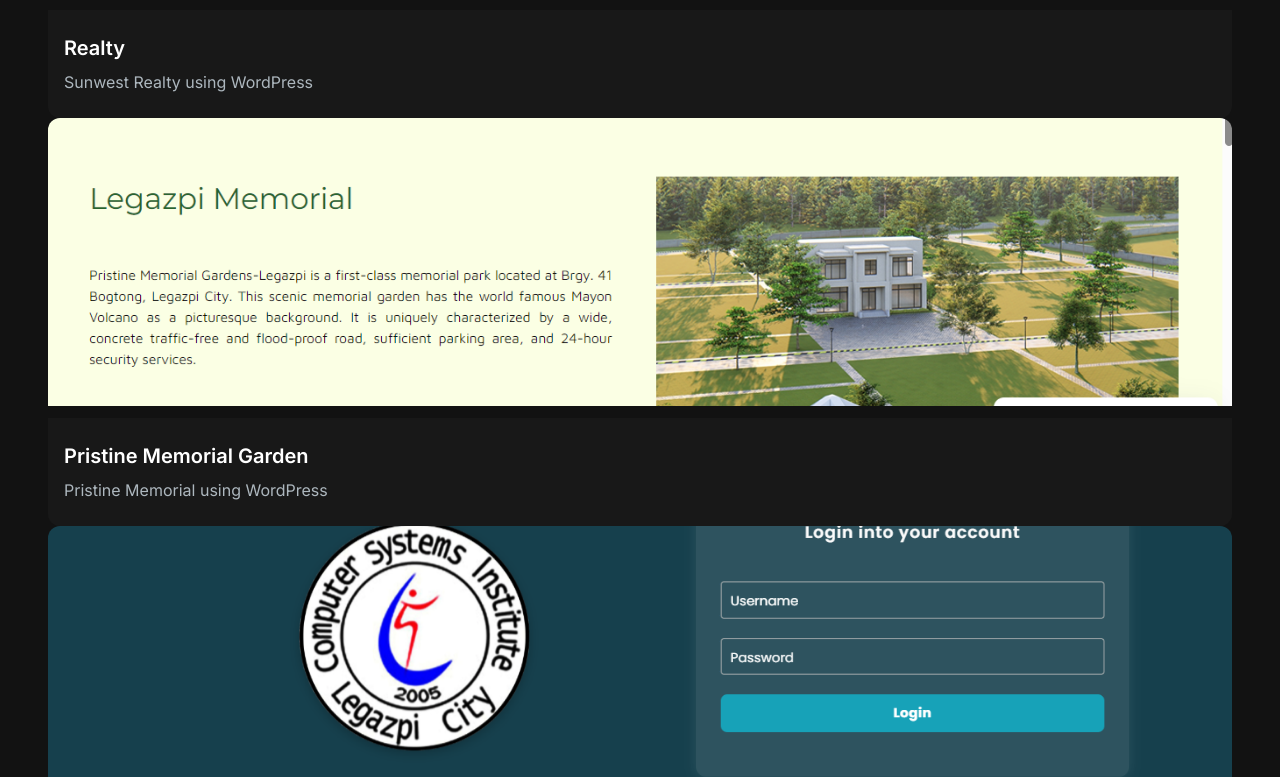
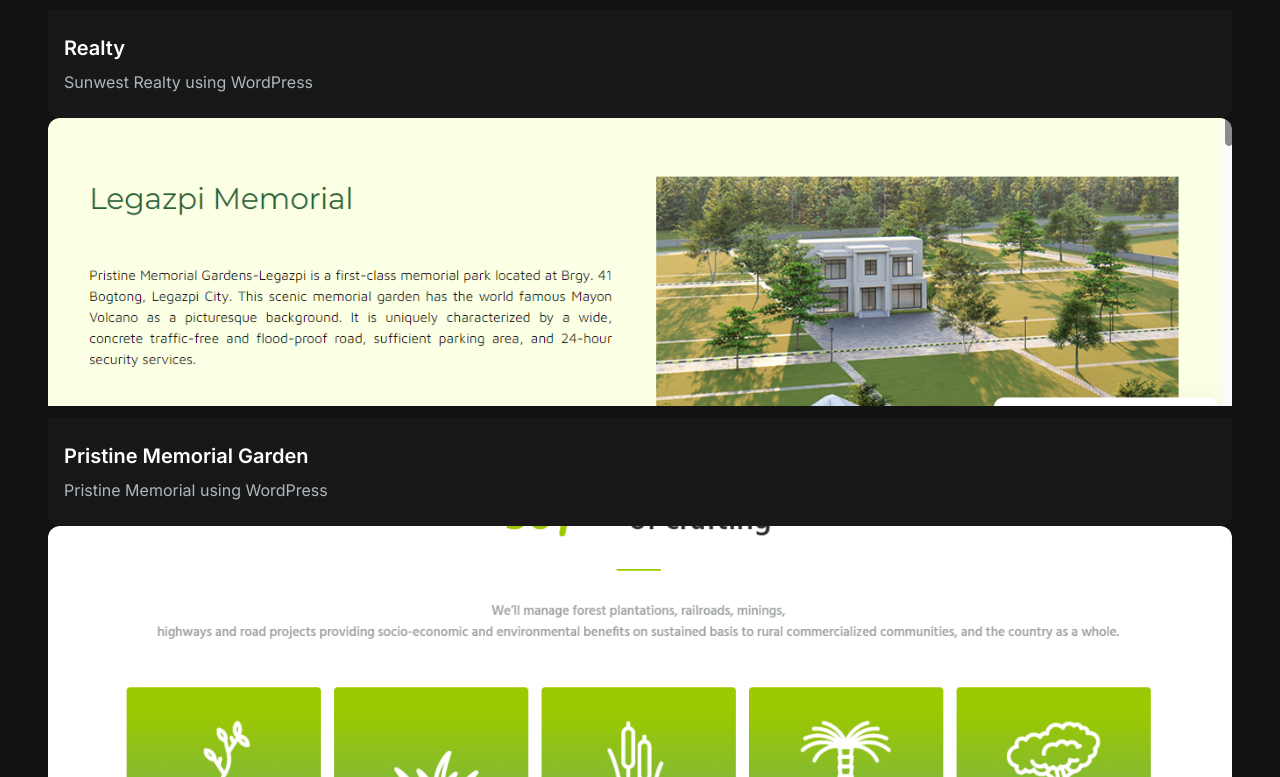
Before and after one commit to nicolassdev/live-portfolio, a Next.js app: page / in a window 1280 px wide. Shown: the part 2023-2800 px from the top of the page. Built offline with nearby package versions, Linux system fonts and the light colour scheme.

Commit message:
added sef project

```diff
--- a/src/app/components/ProjectSection.jsx
+++ b/src/app/components/ProjectSection.jsx
@@ -11,14 +11,14 @@
     image: "/projects/juanhr.png",
     tag: ["All", "Web"],
     gitUrl: "/",
-    previewUrl: "/",
+    previewUrl: "https://erp.pixel8.ph/erp/#/login",
   },
   {
     id: 2,
     title: "Realty",
     description: "Sunwest Realty using WordPress",
     image: "/projects/realty.png",
-    tag: ["All", "Mobile"],
+    tag: ["All", "Web"],
     gitUrl: "/",
     previewUrl: "https://stg-realty.pixel8.ph/",
   },
@@ -31,8 +31,17 @@
     gitUrl: "/",
     previewUrl: "https://stg-pristinememorial.pixel8.ph/",
   },
-    {
+  {
     id: 4,
+    title: "South Eastern Fiber",
+    description: "South Eastern Fiber using WordPress",
+    image: "/projects/sef.png",
+    tag: ["All", "Web"],
+    gitUrl: "/",
+    previewUrl: "https://southeasternfiber.com/",
+  },
+  {
+    id: 5,
     title: "LMS",
     description: "Learning Management System of CSI",
     image: "/projects/lms.png",
@@ -41,7 +50,7 @@
     previewUrl: "/",
   },
   {
-    id: 5,
+    id: 6,
     title: "BikeShop Website",
     description: "BikeShop using PHP",
     image: "/projects/bikeshop.png",
@@ -58,7 +67,7 @@
   };
 
   const filteredProjects = projectsData.filter((project) =>
-    project.tag.includes(tag)
+    project.tag.includes(tag),
   );
 
   return (
```
Also changed, not shown: public/projects/sef.png (added).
______________________________
• Work item: Copy each line above holding "image".

• Output for this task:
     image: "/projects/juanhr.png",
     image: "/projects/realty.png",
+    image: "/projects/sef.png",
     image: "/projects/lms.png",
     image: "/projects/bikeshop.png",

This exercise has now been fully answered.